Development of Hypocycloid Core shape Kagome HC-PCF for Atomic Vapour Applications

Add to your list(s) Download to your calendar using vCal

  • UserTom Bradley (Xlim Research Institute, Limoges, France)
  • ClockMonday 11 November 2013, 14:00-15:00
  • HousePhysics East 217.

If you have a question about this talk, please contact Vincent Boyer.
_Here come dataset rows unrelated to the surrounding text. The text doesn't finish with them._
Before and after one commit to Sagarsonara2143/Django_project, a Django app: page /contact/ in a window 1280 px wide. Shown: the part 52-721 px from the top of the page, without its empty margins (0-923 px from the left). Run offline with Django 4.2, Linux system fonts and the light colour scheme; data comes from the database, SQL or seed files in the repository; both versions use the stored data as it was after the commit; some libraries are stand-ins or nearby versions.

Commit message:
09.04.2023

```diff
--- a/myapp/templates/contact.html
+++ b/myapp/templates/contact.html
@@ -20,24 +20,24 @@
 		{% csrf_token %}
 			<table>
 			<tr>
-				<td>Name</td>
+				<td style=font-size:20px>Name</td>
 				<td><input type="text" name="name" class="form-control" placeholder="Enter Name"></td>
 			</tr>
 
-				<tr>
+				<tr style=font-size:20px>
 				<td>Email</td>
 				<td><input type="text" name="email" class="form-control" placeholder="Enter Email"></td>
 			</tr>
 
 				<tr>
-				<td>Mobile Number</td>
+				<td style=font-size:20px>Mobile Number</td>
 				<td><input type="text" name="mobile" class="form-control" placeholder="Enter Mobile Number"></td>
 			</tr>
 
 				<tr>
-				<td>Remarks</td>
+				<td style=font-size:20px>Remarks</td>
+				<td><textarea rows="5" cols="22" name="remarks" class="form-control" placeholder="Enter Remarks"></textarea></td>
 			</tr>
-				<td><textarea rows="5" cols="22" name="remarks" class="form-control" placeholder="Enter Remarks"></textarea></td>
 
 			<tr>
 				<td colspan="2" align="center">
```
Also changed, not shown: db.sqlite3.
Photonic bandgap (PBG) and inhibited coupling (IC) Kagome hollow core photonic crystal fibre (HC-PCF) have diverse applications in light matter interactions because of the enhancement of optical nonlinearities and spectroscopic contrasts. The intrinsic limitations of PBG guiding HC-PCF included limited optical bandwidth (< 70 THz), surface mode propagation and overlap with the silica core surround. Hypocycloid core shape Kagome HC-PCF now compete with PBG HC -PCF in terms of optical attenuation while offering increased optical bandwidth, reduced overlap with silica core surround and large core diameters for atomic vapour loading. A numerical and experimental study demonstrates the inherent advantages of hypocycloid core shape Kagome HC-PCF. Atomic vapours confined in the core of PBG and Kagome HC-PCF experience increased dephasing from enhanced atom-wall interactions due to the confined hollow core geometry. In bulk geometries antirelaxation coatings have been investigated extensively, demonstrating up to 1 million atom wall collisions before dephasing. However in HC-PCF the performance of antirelaxation coatings is still debated, here a comparative study utilising a modified Franzen technique for the first time in HC-PCF demonstrates the performance of antirelaxation coatings in a confined geometry.

This talk is part of the Cold Atoms series.

Tell a friend about this talk:

This talk is included in these lists:

Note that ex-directory lists are not shown.

 

Talks@bham, University of Birmingham. Contact Us | Help and Documentation | Privacy and Publicity.
talks@bham is based on talks.cam from the University of Cambridge.